The first report, published in the December issue of Pediatrics, underscores what experts say is the glaring absence of guidelines on what sexual health tests and screening procedures teenage males should get and how often. The article offers a list of clinical practice recommendations to help fill that gap.

“Many clinicians currently forgo delivering some or many of these services because of limited time during visits, lack of evidence on the benefit of doing so and absence of guidelines on how to go about it,” says lead author Arik Marcell, a teen health expert at Johns Hopkins.

Indeed, Marcell notes, primary-care pediatricians are three times more likely to take a sexual history from girls than from boys, and twice as likely to discuss with girls as with boys the importance of condom use. Yet past research shows that 75 percent of U.S. male teens report having a sexual encounter by the time they are 18, have more sexual partners than girls and have sex at an earlier age than girls, he adds. In addition, Marcell and colleagues note, past research shows that many teen boys engage in high-risk sexual behaviors, including sex while drunk or high on drugs (26 percent), unprotected sex (nearly 30 percent) and having sex with an HIV-infected person or a prostitute (6 percent), according to one study.

The second report, a study published online Dec. 5 in the Journal of Adolescent Health, identifies what clinicians deem core sexual and reproductive services that every male teen should receive during annual physical exams.

The findings, based on interviews with 17 primary-care clinicians who specialize in male teen health, recommend a physical that includes a genital exam to assess pubertal growth and screen for inherited disorders of sexual differentiation, such as Klinefelter syndrome and fragile X syndrome, as well as for nonsexually transmitted diseases that can affect sexual function and reproduction; screening and counseling for sexually transmitted infections that include the offer of HIV testing to those age 13 and older; screening for substance abuse and mental health; screening for physical/sexual abuse; and discussion of the male role in pregnancy prevention, including condom use and abstinence.

The clinicians also agreed that during longer visits and with time permitting, they should assess the teen’s relationship with peers, partners and parents, and discuss transition into adulthood, sexual identity, sexual orientation and relevant risk factors. Gay, bisexual and transgender teens have a well-established risk for depression, substance abuse and suicide, researchers say.

Clinicians in the study failed to agree on a list of core services to be delivered during nonroutine visits, even though puberty—the time when most teens have their first and formative sexual experiences—is also a time marked by increasingly fewer routine visits to the doctor.

“It is critical that we, as clinicians, find ways to reach these patients outside of routine visits and devise ways to deliver some of these services even when they come to us for specific illness or problems unrelated to sexual health,” Marcell says.

The researchers say they hope that their findings will be a catalyst for policymakers and adolescent-health experts to draft and issue national guidelines and recommendations. The researchers say that medical school and residency training programs should expand their curricula on teen males’ sexual and reproductive health to better prepare the next generation of pediatricians to care for these patients.

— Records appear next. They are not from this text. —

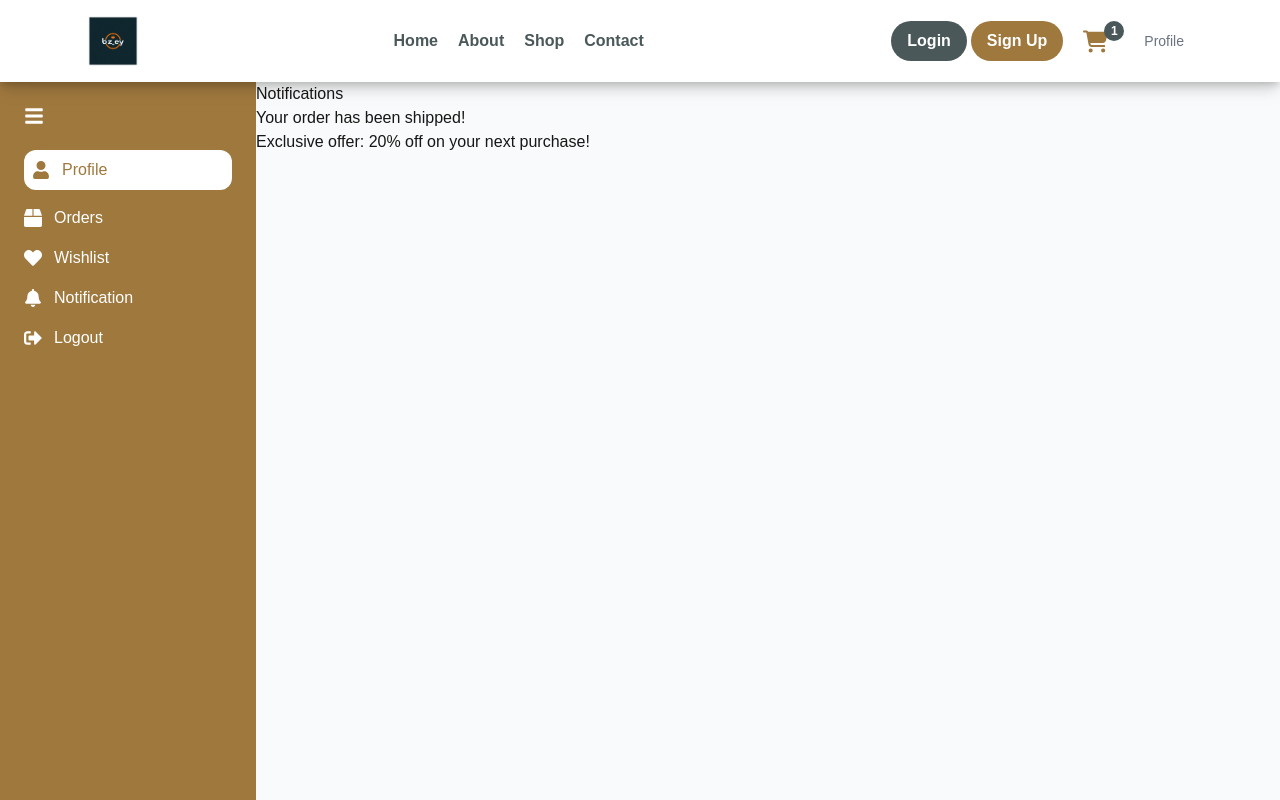
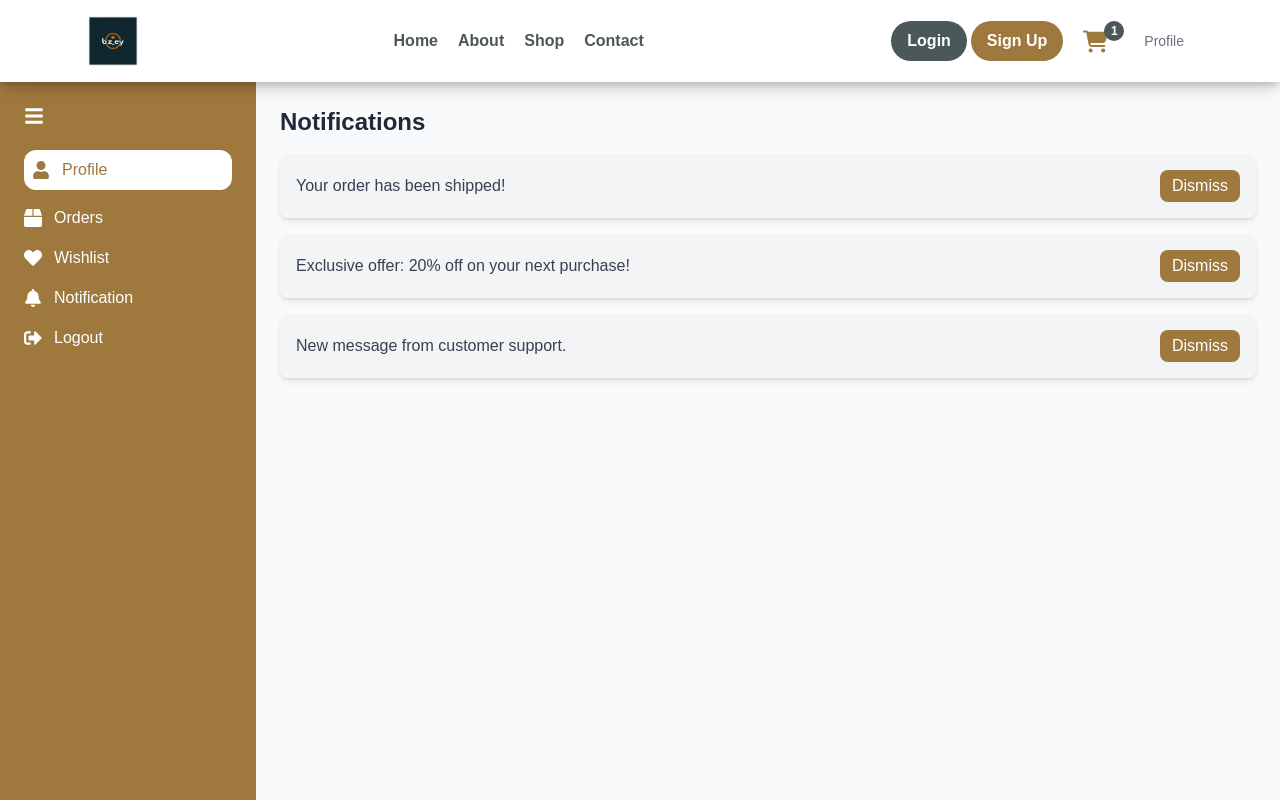
Before and after one commit to Bz14/E-Commerce-Website, a Next.js app in the folder Frontend/ecommerce/: page /profile/notification in a window 1280 px wide. Shown: the top 800 px of the page. Built offline with nearby package versions, Linux system fonts and the light colour scheme.

Commit message:
Notification page implemented.

```diff
--- a/Frontend/ecommerce/src/app/profile/notification/page.tsx
+++ b/Frontend/ecommerce/src/app/profile/notification/page.tsx
@@ -1,19 +1,42 @@
-import React from "react";
+"use client";
+import React, { useState } from "react";
 
 const Notifications = () => {
-  const notifications = [
+  const [notifications, setNotifications] = useState([
     "Your order has been shipped!",
     "Exclusive offer: 20% off on your next purchase!",
-  ];
+    "New message from customer support.",
+  ]);
+
+  const handleDismiss = (index: number) => {
+    setNotifications(notifications.filter((_, i) => i !== index));
+  };
 
   return (
-    <div className="notifications">
-      <h2>Notifications</h2>
-      <ul>
-        {notifications.map((note, index) => (
-          <li key={index}>{note}</li>
-        ))}
-      </ul>
+    <div className="container mx-auto p-6">
+      <h2 className="text-2xl font-bold text-gray-800 mb-4">Notifications</h2>
+      {notifications.length > 0 ? (
+        <ul className="space-y-4">
+          {notifications.map((note, index) => (
+            <li
+              key={index}
+              className="flex justify-between items-center bg-gray-100 p-4 rounded-lg shadow-md hover:shadow-lg transition duration-200"
+            >
+              <span className="text-gray-700">{note}</span>
+              <button
+                onClick={() => handleDismiss(index)}
+                className="px-3 py-1 bg-primaryBrown text-white rounded-lg hover:bg-primaryHover transition duration-200"
+              >
+                Dismiss
+              </button>
+            </li>
+          ))}
+        </ul>
+      ) : (
+        <div className="text-center text-gray-500 mt-8">
+          <p>No new notifications.</p>
+        </div>
+      )}
     </div>
   );
 };
```
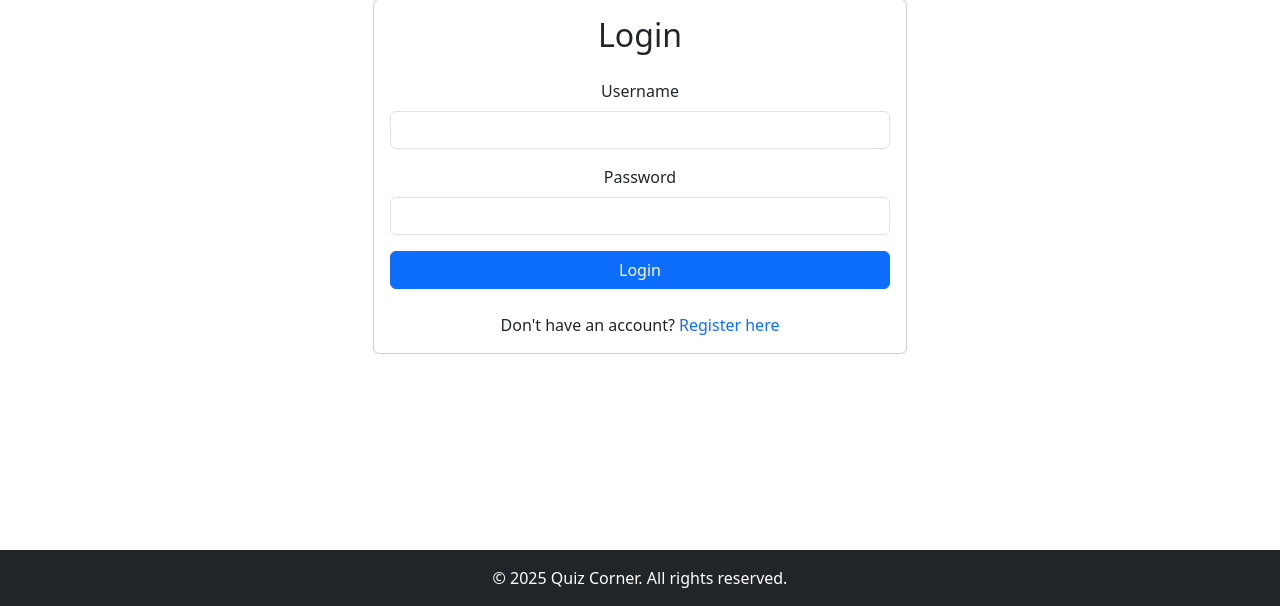
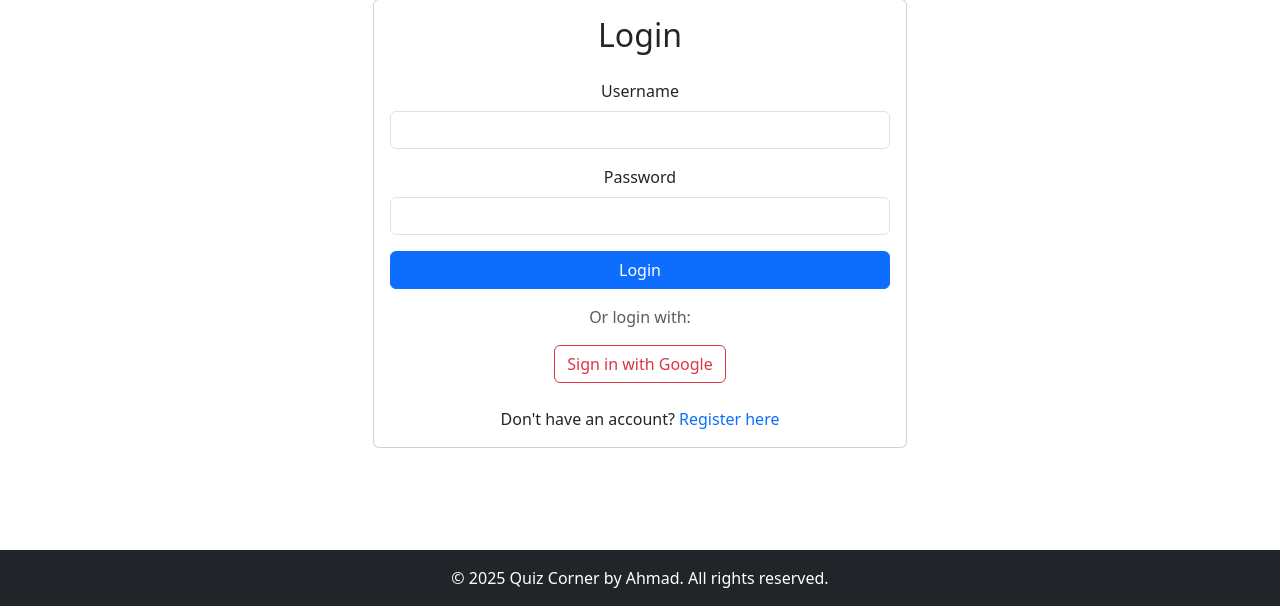
Before and after one commit to ahmadnasir00/Quiz_Corner, a Flask app: page / in a window 1280 px wide. Shown: the part 194-800 px from the top of the page. Run offline with Flask 3, Linux system fonts and the light colour scheme; data that the repository does not hold is empty.

Commit message:
Add google sign-up

```diff
--- a/app/__init__.py
+++ b/app/__init__.py
@@ -24,10 +24,13 @@ def create_app():
 
     from .models import User  # Ensure User model is imported
 
-    from .app import main_blueprint
+    from .app import main_blueprint, init_oauth
     from .admin import admin_blueprint
     app.register_blueprint(main_blueprint)
     app.register_blueprint(admin_blueprint)
+
+    # Initialize OAuth
+    init_oauth(app)
 
     with app.app_context():
         db.create_all()
--- a/app/app.py
+++ b/app/app.py
@@ -1,9 +1,74 @@
-from flask import Blueprint, render_template, redirect, url_for, flash, request, jsonify
+from flask import Blueprint, render_template, redirect, url_for, flash, request, jsonify, session
 from flask_login import login_user, login_required, logout_user, current_user
 from .models import User, Quiz, Question, QuestionChoice, QuizResult, db
+from authlib.integrations.flask_client import OAuth
 import random
+import os
+
+# Initialize OAuth
+oauth = OAuth()
+
+def init_oauth(app):
+    oauth.init_app(app)
+    google = oauth.register(
+        name='google',
+        client_id="501602680733-kll08lan2nqp6at4bkcrp1m5c8do5k2l.apps.googleusercontent.com",
+        client_secret="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",
+        access_token_url='https://accounts.google.com/o/oauth2/token',
+        access_token_params=None,
+        authorize_url='https://accounts.google.com/o/oauth2/auth',
+        authorize_params=None,
+        api_base_url='https://www.googleapis.com/userinfo/v2/me',
+        client_kwargs={'scope': 'openid email profile'},
+    )
 
 main_blueprint = Blueprint('main', __name__)
+
+@main_blueprint.route('/login/google')
+def google_login():
+    redirect_uri = url_for('main.google_authorize', _external=True).replace('127.0.0.1', 'localhost')
+    # Generate and store state parameter in session
+    state = os.urandom(16).hex()
+    session['oauth_state'] = state
+    return oauth.google.authorize_redirect(redirect_uri, state=state)
+
+@main_blueprint.route('/login/google/authorize')
+def google_authorize():
+    # Verify state parameter matches
+    if 'oauth_state' not in session or request.args.get('state') != session.pop('oauth_state'):
+        flash('Invalid state parameter. Please try logging in again.', 'error')
+        return redirect(url_for('main.login'))
+
+    token = oauth.google.authorize_access_token()
+    if not token:
+        flash('Google login failed. Please try again.', 'error')
+        return redirect(url_for('main.login'))
+
+    userinfo = oauth.google.parse_id_token(token)
+    if not userinfo:
+        flash('Failed to get user info from Google.', 'error')
+        return redirect(url_for('main.login'))
+
+    google_id = userinfo['sub']
+    email = userinfo['email']
+    name = userinfo.get('name', email.split('@')[0])
+
+    # Check if user exists by Google ID
+    user = User.get_by_google_id(google_id)
+    if not user:
+        # Check if user exists by email
+        user = User.query.filter_by(email=email).first()
+        if user:
+            # Update existing user with Google ID
+            user.google_id = google_id
+            db.session.commit()
+        else:
+            # Create new user
+            user = User.create_from_google(google_id, email, name)
+
+    login_user(user)
+    flash('Logged in successfully with Google!', 'success')
+    return redirect(url_for('main.home'))
 
 
 @main_blueprint.route('/create_quiz', methods=['GET', 'POST'])
--- a/create_quiz_db.py
+++ b/create_quiz_db.py
@@ -122,5 +122,5 @@ def populate_database():
     print("Database populated with system quizzes successfully!")
 
 
-if __name__ == "__main__":
-    populate_database()
+# if __name__ == "__main__":
+#     populate_database()
--- a/requirements.txt
+++ b/requirements.txt
@@ -34,3 +34,6 @@ wakeonlan==3.1.0
 websockets==14.1
 Werkzeug==3.1.3
 WTForms==3.2.1
+authlib==1.2.1
+oauthlib==3.2.2
+requests-oauthlib==1.3.1
--- a/setup_admin.py
+++ b/setup_admin.py
@@ -1,6 +1,6 @@
 from app import create_app
 from app.models import User, db
-
+from create_quiz_db import populate_database
 app = create_app()
 
 def create_admin():
@@ -23,4 +23,5 @@ def create_admin():
         print("Admin user created successfully")
 
 if __name__ == '__main__':
+    populate_database()
     create_admin()
--- a/templates/base.html
+++ b/templates/base.html
@@ -79,7 +79,7 @@
 
     <footer class="bg-dark text-white text-center py-3 mt-4">
         <div class="container">
-            <p class="mb-0">&copy; 2025 Quiz Corner. All rights reserved.</p>
+            <p class="mb-0">&copy; 2025 Quiz Corner by Ahmad. All rights reserved.</p>
         </div>
     </footer>
 </body>
--- a/templates/home.html
+++ b/templates/home.html
@@ -27,6 +27,14 @@
                                     </button>
                                 </div>
                             </form>
+
+                            <div class="text-center my-3">
+                                <p class="text-muted">Or login with:</p>
+                                <a href="{{ url_for('main.google_login') }}" class="btn btn-outline-danger">
+                                    <i class="bi bi-google"></i> Sign in with Google
+                                </a>
+                            </div>
+
                             <div class="text-center mt-4">
                                 <p class="mb-0">Don't have an account?
                                     <a href="{{ url_for('main.register') }}" class="text-decoration-none">
```
Also changed, not shown: app/models.py (+16 -0 lines), templates/login.html (+8 -0 lines), templates/register.html (+8 -0 lines).
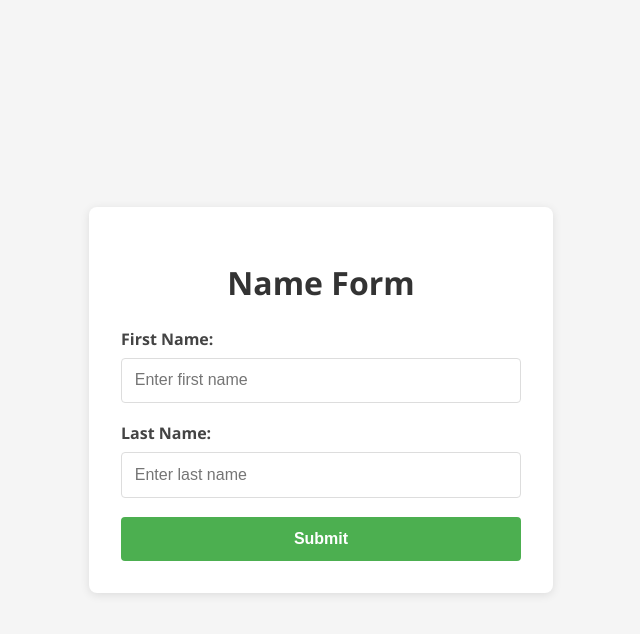
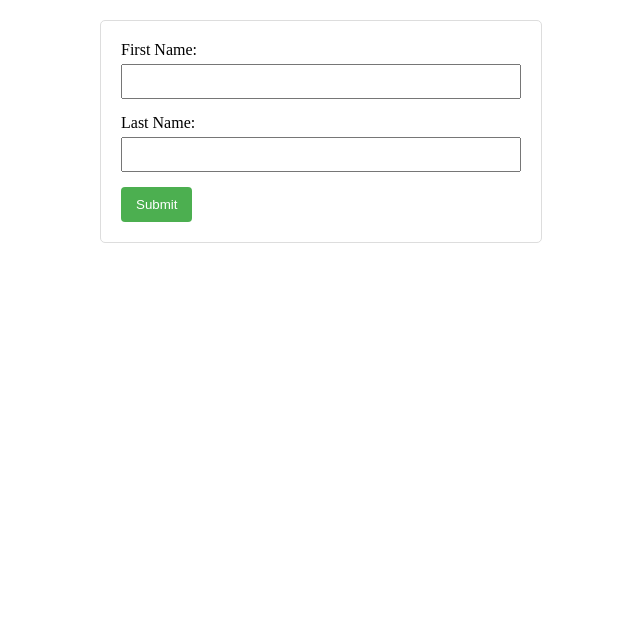
Before and after one commit to acciojob/form-login-ratneshgithubaid, a website: page main.html in a window 1280 px wide. Shown: the whole page, without its empty margins (319-959 px from the left). Drawn offline with Linux system fonts and the light colour scheme.

Commit message:
created a submission

```diff
--- a/main.html
+++ b/main.html
@@ -3,24 +3,17 @@
 <head>
     <meta charset="UTF-8">
     <meta name="viewport" content="width=device-width, initial-scale=1.0">
-    <title>Name Form</title>
+    <title>Form Login</title>
     <link rel="stylesheet" href="styles.css">
 </head>
 <body>
-    <div class="container">
-        <h1>Name Form</h1>
-        <form id="nameForm">
-            <div class="form-group">
-                <label for="fname">First Name:</label>
-                <input type="text" id="fname" name="fname" placeholder="Enter first name" required>
-            </div>
-            <div class="form-group">
-                <label for="lname">Last Name:</label>
-                <input type="text" id="lname" name="lname" placeholder="Enter last name" required>
-            </div>
-            <button type="submit" id="submitBtn">Submit</button>
-        </form>
-    </div>
+    <form id="form1" onsubmit="return getFormvalue()">
+        <label for="fname">First Name:</label>
+        <input type="text" name="fname" id="fname">
+        <label for="lname">Last Name:</label>
+        <input type="text" name="lname" id="lname">
+        <button type="submit">Submit</button>
+    </form>
     <script src="script.js"></script>
 </body>
 </html>
--- a/script.js
+++ b/script.js
@@ -1,30 +1,17 @@
-document.addEventListener('DOMContentLoaded', function() {
-    const form = document.getElementById('nameForm');
+function getFormvalue() {
+    // Get form values
+    const firstName = document.getElementById('fname').value.trim();
+    const lastName = document.getElementById('lname').value.trim();
 
-    form.addEventListener('submit', function(event) {
-        event.preventDefault();
+    // Validate inputs
+    if (!firstName || !lastName) {
+        alert('Please fill in both fields');
+        return false; // Prevent form submission
+    }
 
-        // Get form values and trim whitespace
-        const firstName = document.getElementById('fname').value.trim();
-        const lastName = document.getElementById('lname').value.trim();
+    // Show full name
+    alert(firstName + ' ' + lastName);
 
-        // Validate inputs
-        if (!firstName) {
-            alert('Please enter your first name');
-            document.getElementById('fname').focus();
-            return;
-        }
-
-        if (!lastName) {
-            alert('Please enter your last name');
-            document.getElementById('lname').focus();
-            return;
-        }
-
-        // Display full name
-        alert(`Full Name: ${firstName} ${lastName}`);
-
-        // Optional: Reset the form
-        form.reset();
-    });
-});
+    // Prevent default form submission
+    return false;
+}
--- a/styles.css
+++ b/styles.css
@@ -1,75 +1,32 @@
-body {
-    font-family: 'Segoe UI', Tahoma, Geneva, Verdana, sans-serif;
-    background-color: #f5f5f5;
-    margin: 0;
-    padding: 0;
-    display: flex;
-    justify-content: center;
-    align-items: center;
-    min-height: 100vh;
-}
-
-.container {
-    background-color: white;
-    padding: 2rem;
-    border-radius: 8px;
-    box-shadow: 0 2px 10px rgba(0, 0, 0, 0.1);
-    width: 100%;
+form {
     max-width: 400px;
-}
-
-h1 {
-    text-align: center;
-    color: #333;
-    margin-bottom: 1.5rem;
-}
-
-.form-group {
-    margin-bottom: 1.2rem;
+    margin: 20px auto;
+    padding: 20px;
+    border: 1px solid #ddd;
+    border-radius: 5px;
 }
 
 label {
     display: block;
-    margin-bottom: 0.5rem;
-    font-weight: 600;
-    color: #444;
+    margin-bottom: 5px;
 }
 
 input {
     width: 100%;
-    padding: 0.8rem;
-    border: 1px solid #ddd;
-    border-radius: 4px;
-    font-size: 1rem;
+    padding: 8px;
+    margin-bottom: 15px;
     box-sizing: border-box;
-    transition: border-color 0.3s;
-}
-
-input:focus {
-    outline: none;
-    border-color: #4CAF50;
 }
 
 button {
-    width: 100%;
-    padding: 0.8rem;
     background-color: #4CAF50;
     color: white;
+    padding: 10px 15px;
     border: none;
     border-radius: 4px;
-    font-size: 1rem;
-    font-weight: 600;
     cursor: pointer;
-    transition: background-color 0.3s;
 }
 
 button:hover {
     background-color: #45a049;
 }
-
-@media (max-width: 480px) {
-    .container {
-        padding: 1.5rem;
-        margin: 1rem;
-    }
-}
```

“Our study indicates that clinicians who specialize in male teen health agree on the services they deem essential for their patients,” Marcell says. “What we need now is a set of uniform guidelines to help all pediatricians do the same.”

One encouraging finding, the authors say, was that services deemed important by clinicians to a large extent mirrored the recommendations issued in the Pediatrics article. Additional services listed in the Pediatrics piece include making hepatitis A and B, and HPV vaccinations, part of the annual exam and urging parents to engage their sons in age-appropriate discussions of sexuality and health.

Jonathan Ellen, of the Johns Hopkins Children’s Center, is co-author on the research study.

Co-authors on the Pediatrics article are Charles Wibbelsman, of Kaiser Permanente in California; and Warren Seigel, of SUNY-Health Center at Brooklyn.